What is the name of the city or town that you are reporting on?
Name three things that you wish you had brought and three you wish you had left at home.
I'll give the tip that it's always a good idea to bring at least one professional/business attire type of outfit and perhaps formal wear. Costa Ricans ("Ticos") take a bit of pride on appearance and do not appreciate the fresh off the beach, "dirty gringo" look of most tourists if you are applying for a job, etc.
Moving to Costa Rica
Moving to Costa Rica soon? Crown Relocations owns and operates over 207 facilities in almost 54 countries. Their global network means they're unique in the relocations business and they're able to use Crown crews and vehicles wherever possible. Get a quote online today.
What advice would you give someone preparing to move to your area about the actual move, choosing a neighborhood and finding a home?
Travel there first, travel around the country and find a place/local people that suit your tastes. Everyone in the country is generally friendly. I don't know why the other guy seemed to have problems making friends with Costa Ricans. Perhaps he is the type of foreigner who has difficulty adjusting to different cultures/places and ways of life. Costa Ricans are not "in your face" friendly or over the top outgoing by any means. They are, however, genuinely friendly if you're respectful and considerate of their space, culture, customs, etc.
What type of housing do you live in? Is this typical for most expats in your area?
Housing can be very cheap, especially if you rent out a room from a Costa Rican family. While the family's home (bathroom especially) may not be of the same type that a middle-class American is used to, it is the best way to get to know your new home country's people. If you want, you could even rent out a room at a backpackers' type of hotel or hostel for cheap rates, too. I've stayed in simple beach-front hotels for US $9 a night!
How did you choose your neighborhood and find your home or apartment?
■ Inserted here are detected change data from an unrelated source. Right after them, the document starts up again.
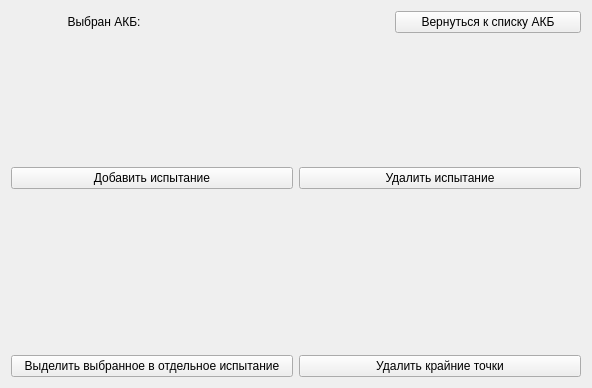
mikhailmishurinskikh/parametrizator, file ui/tests.ui: the form before one commit.
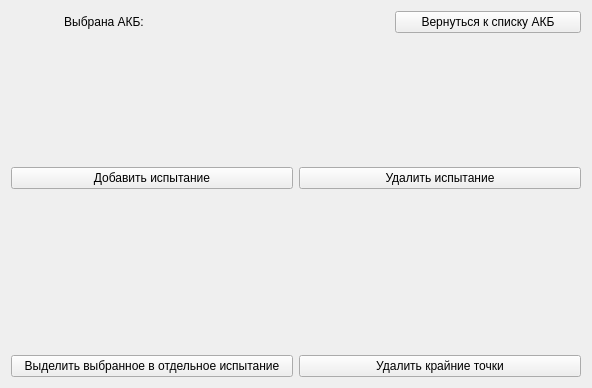
The form after the commit.

The edit to the form file:
```diff
--- a/ui/tests.ui
+++ b/ui/tests.ui
@@ -19,7 +19,7 @@
      <item>
       <widget class="QLabel" name="label_3">
        <property name="text">
-        <string>Выбран АКБ:</string>
+        <string>Выбрана АКБ:</string>
        </property>
        <property name="alignment">
         <set>Qt::AlignmentFlag::AlignCenter</set>
```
I just wanted to clear up some of the bad reviews of the other guy who posted before me about San Jose, Costa Rica. First of all, if you are planning on moving to Costa Rica for whatever ex-pat experience, if possible, avoid San Jose. It is a very crowded, dense little city that is not all that interesting. Also, foreigners are more susceptible to theft here. That being said, get out of San Jose and live in any of the other great towns all throughout this beautiful country. True, transportation can be mediocre (if insisting on travelling budget), but it definately suffices. It's a small country and travelling from the Pacific to the Carribean can be done in one long day even on the slowest, cheapest bussed routes available.
Expats living in Costa Rica interested in expat health insurance should take a minute to get a quote from our trusted expat health insurance partner, CIGNA.
Are your housing costs higher or lower than they were in your home country? What is the average cost of housing there?
Cheaper, undoubtedly. Unless you want to live in the most expensive/foreign-overrun areas of the country or unless you insist on staying in the same level of housing that you stay in back in the states. Costa Rica is not the USA. It's Costa Rica. Learn to live more simply, you probably won't miss it in the long run!